One very clear thing emerging from the BridgeGate brouhaha is that the whole thing might never have been detected if not for careful reporting by the Bergen Record, the kind of small-market newspaper that has been on the endangered species list for decades.

At Ten Miles Square today, FCC advisor, former Washington Monthly editor, and Beliefnet founder (among other accomplishments) Steven Waldman takes a look at the Record‘s role in the story, and why it was able to ferret it out. A key passage:

So why did the Bergen Record have a full-time transportation reporter and another investigative reporter they could detail to the story? According to the Washington Post recap it’s because it’s a family owned paper that had managed to avoid massive layoffs: “The newspaper’s staffing has weathered the decade-long industry decline by losing just 10 percent of its newsroom staff from its peak,” says Borg, and there are “no future staff reductions planned.” Nationally, newsrooms have lost about one third of their reporters, with many metro dailies seeing even sharper cuts.

You can imagine the stories in other places that are going unreported.

Our ideas can save democracy... But we need your help! Donate Now!

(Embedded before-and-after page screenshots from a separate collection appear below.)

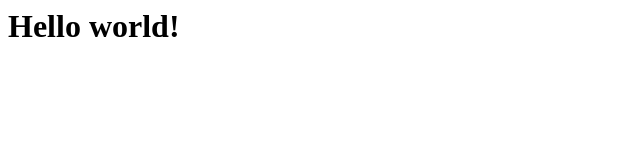
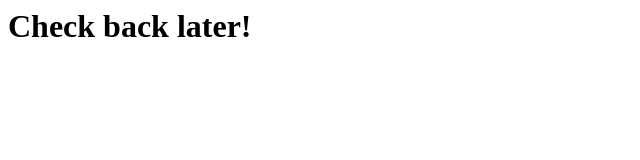
Before and after one commit to kanjiowl/kanjiowl.github.io, a plain HTML site: page index.html in a window 1280 px wide. Shown: the whole page, without its empty margins (0-640 px from the left). Drawn offline with Linux system fonts and the light colour scheme.

Commit message:
Update index.html

```diff
--- a/index.html
+++ b/index.html
@@ -1 +1 @@
-<h1> Hello world! </h1>
+<h1> Check back later! </h1>
```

Ed Kilgore is a political columnist for New York and managing editor at the Democratic Strategist website. He was a contributing writer at the Washington Monthly from January 2012 until November 2015, and was the principal contributor to the Political Animal blog.